| GEO World|
| No option off table on Iran: Israel|
| Updated at: 1807 PST, Monday, July 27, 2009|
HELD AL-QUDS: Israel dug in its heels Monday in a disagreement with the United States over a potential military strike to thwart Iran's progress toward a possible nuclear weapon, as the visiting American defense chief urged patience.
``We clearly believe that no option should be removed from the table,'' Israeli Defense Minister Ehud Barak said pointedly, following discussions with U.S. Defense Secretary Robert Gates.
``This is our policy; we mean it,'' Barak continued. ``We recommend to others to take the same position, but we cannot dictate it to anyone.''
While the United States also reserves the right to use force if need be, the Obama administration is playing down that possibility while it tries to draw Iran into talks about its disputed nuclear program and other topics. Gates urged patience Monday, and said Washington still hopes to have an initial answer in the fall about negotiations.

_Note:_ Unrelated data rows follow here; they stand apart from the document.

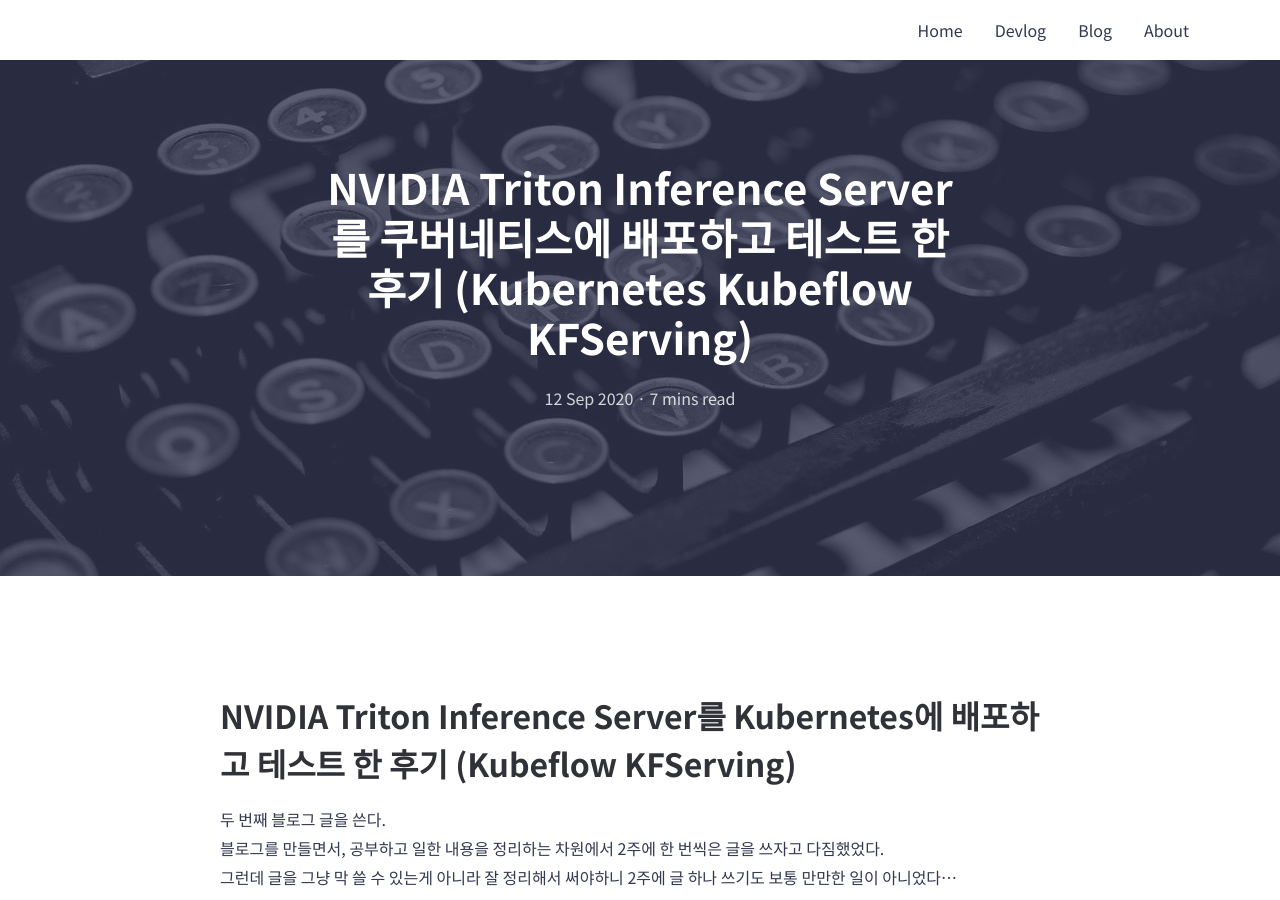
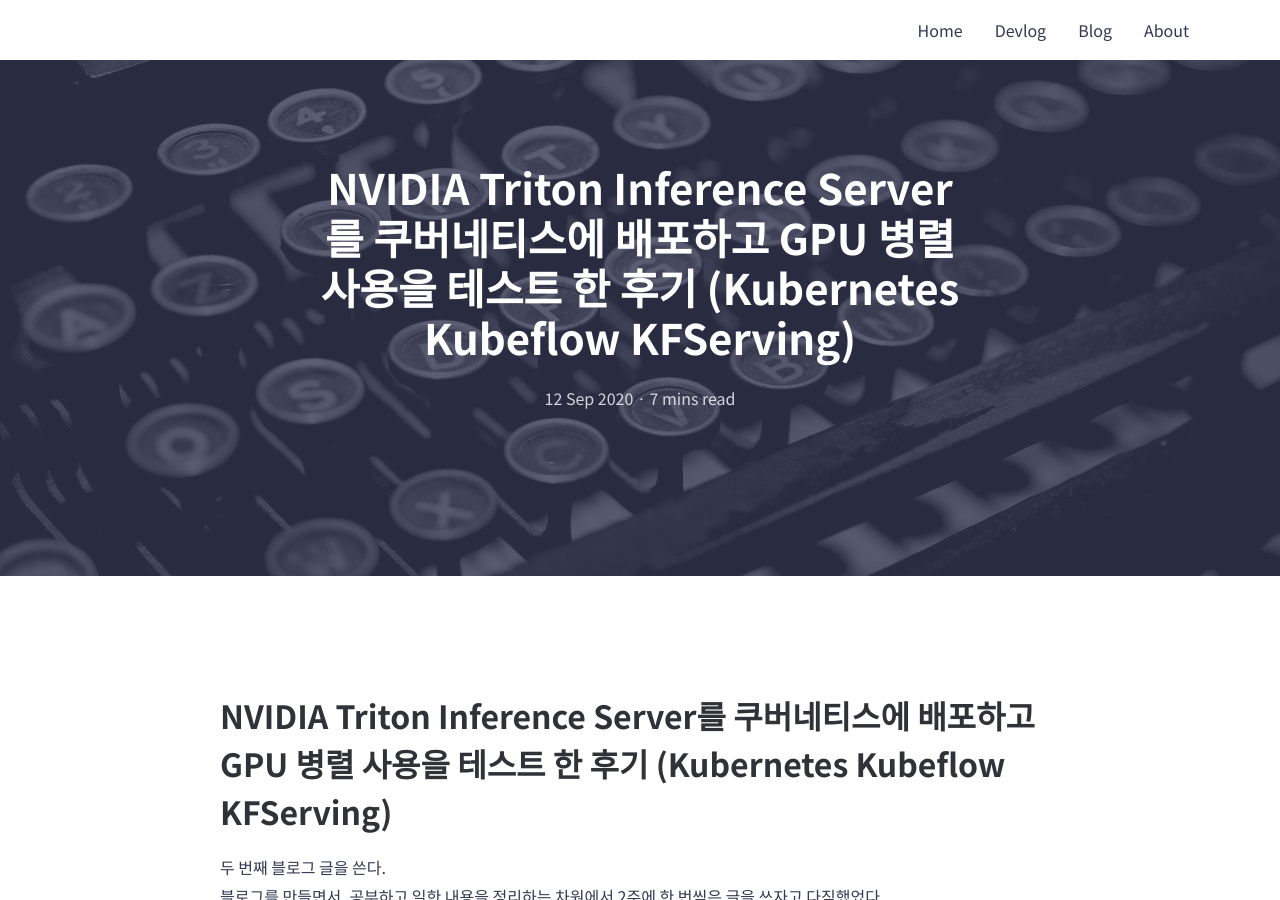
Before and after one commit to mokpolar/mokpolar.github.io, a Jekyll site: the page built from _posts/2020-09-12-nvidia_triton_server_1.md, in a window 1280 px wide and 900 px high. Built offline with Jekyll 4.4.1, drawn with Linux system fonts in a browser that asks for light colours; comment, search, counter and statistics services are not loaded.

Commit message:
title_update_3

```diff
--- a/_posts/2020-09-12-nvidia_triton_server_1.md
+++ b/_posts/2020-09-12-nvidia_triton_server_1.md
@@ -1,6 +1,6 @@
 ---
 layout: post
-title: NVIDIA Triton Inference Server를 쿠버네티스에 배포하고 테스트 한 후기 (Kubernetes Kubeflow KFServing)
+title: NVIDIA Triton Inference Server를 쿠버네티스에 배포하고 GPU 병렬 사용을 테스트 한 후기 (Kubernetes Kubeflow KFServing)
 summary: 1개 있는 GPU로 모델을 효과적으로 서빙하기 위해서 Nvidia Triton Server를 테스트해보게 되었다.....
 featured-img: typewriter-2653187_1280
 categories: [Devlog]
@@ -10,7 +10,7 @@
     priority: 1.0
 ---
 
-# NVIDIA Triton Inference Server를 Kubernetes에 배포하고 테스트 한 후기 (Kubeflow KFServing)
+# NVIDIA Triton Inference Server를 쿠버네티스에 배포하고 GPU 병렬 사용을 테스트 한 후기 (Kubernetes Kubeflow KFServing)
 
 두 번째 블로그 글을 쓴다.
 블로그를 만들면서, 공부하고 일한 내용을 정리하는 차원에서 2주에 한 번씩은 글을 쓰자고 다짐했었다.
```
Also changed, not shown: _posts/2020-10-11-kfserving_custum_inference.md (+1 -1 lines).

``The timetable the president laid out still seems to be viable and does not significantly raise the risks to anybody,'' Gates said.
Israeli leaders and a significant share of the population fear the U.S. is prizing outreach to Iran over its historic ties to Israel and appears resigned to the idea that Iran will soon be able to build a nuclear weapon.
President Barack Obama says he has accepted no such thing.
The question of how to deal with Iran's rapid advancement toward nuclear proficiency has become one of the most public differences between new administrations in Jerusalem and Washington, despite overall close relations.
Both Barak and Gates said time is short, and Gates stressed that any negotiations would not become cover for Iran to run out the clock while it perfects a nuclear weapon.
Gates's brief visit to Israel was partially aimed at dissuading Israel from a pre-emptive attack on Iran's known nuclear sites, although Israel has never announced any specific intention to do that. Barak's no-options-off-the-table comment, uttered three times, seemed to indicate Gates made no visible headway in getting Israel to soften its line.
Obama pledged a new outreach to Iran during last year's presidential campaign. Aides say the recent election-related political upheaval in Iran has complicated, but not derailed, that effort.
Moreover, the United States argues that a strike would upset the fragile security balance in the Middle East, perhaps triggering anew nuclear arms race and leaving everyone, including Israel and Iran, worse off.
On Sunday, Secretary of State Hillary Rodham Clinton implicitly urged Israel to set aside any plans it might have for attacking Iran, saying she hopes the Jewish state understands the value of American attempts at diplomacy.
Speaking on NBC's ``Meet The Press,'' Clinton also said she would not reveal any specifics of a possible ``defense umbrella'' to protect Mideast allies against an eventual Iranian bomb.
The umbrella idea, which Clinton offhandedly mentioned last week, has fueled Israel's uncertainty over U.S. policy under Obama even though she later backpedaled.
Iran says it is merely trying to develop nuclear reactors for domestic power generation. The U.S. and much of the rest of the world believes the Islamic regime is trying to build a nuclear weapon.
Israeli Prime Minister Benjamin Netanyahu had said Sunday he hopes to work out key policy disagreements with the U.S. during a series of meetings with high-profile American envoys. Gates was the second of a parade of Americans coming to Israel this week, and the only one for whom Israel's expansion of Jewish settlements was not a primary topic.
Israel is under heavy pressure to freeze construction in Israeli settlements in the West Bank and east Jerusalem, land the Palestinians want for their eventual state and capital.
Netanyahu has so far resisted, and the issue is a growing sore point between the U.S. and Israel.
U.S. Mideast envoy George Mitchell described the differences with Israel as ``discussions among friends,'' and ``not disputes among adversaries.'' He was in Israel a day ahead of Gates. National Security Adviser James Jones and top Iran and Mideast specialist Dennis Ross are expected in Israel later in the week.
Washington says the turnstile visits are a coincidence.
``Naturally, in the context of friendly relations between allies, there isn't agreement on all points, and on several issues we are trying to reach an understanding, in order to make progress together toward our shared goals _ peace, security and prosperity for the whole Middle East,'' Netanyahu said Sunday.
The U.S. says continued Israeli construction on lands claimed by the Palestinians threatens to undermine future peace talks.
Israel says some expansion must be permitted to accommodate the ``natural growth'' of settler families.
An Israeli paper reported Monday that the number of Jewish settlers in the West Bank is now more than 300,000. The daily Haaretz, using military statistics, put the number of West Bank settlers at 304,569 _ a 2.3 percent increase since January.
The number of Israeli settlers has more than doubled since themid-1990s in the West Bank, which is home to around 2.5 million Palestinians. Another 180,000 Palestinians live in east Jerusalem.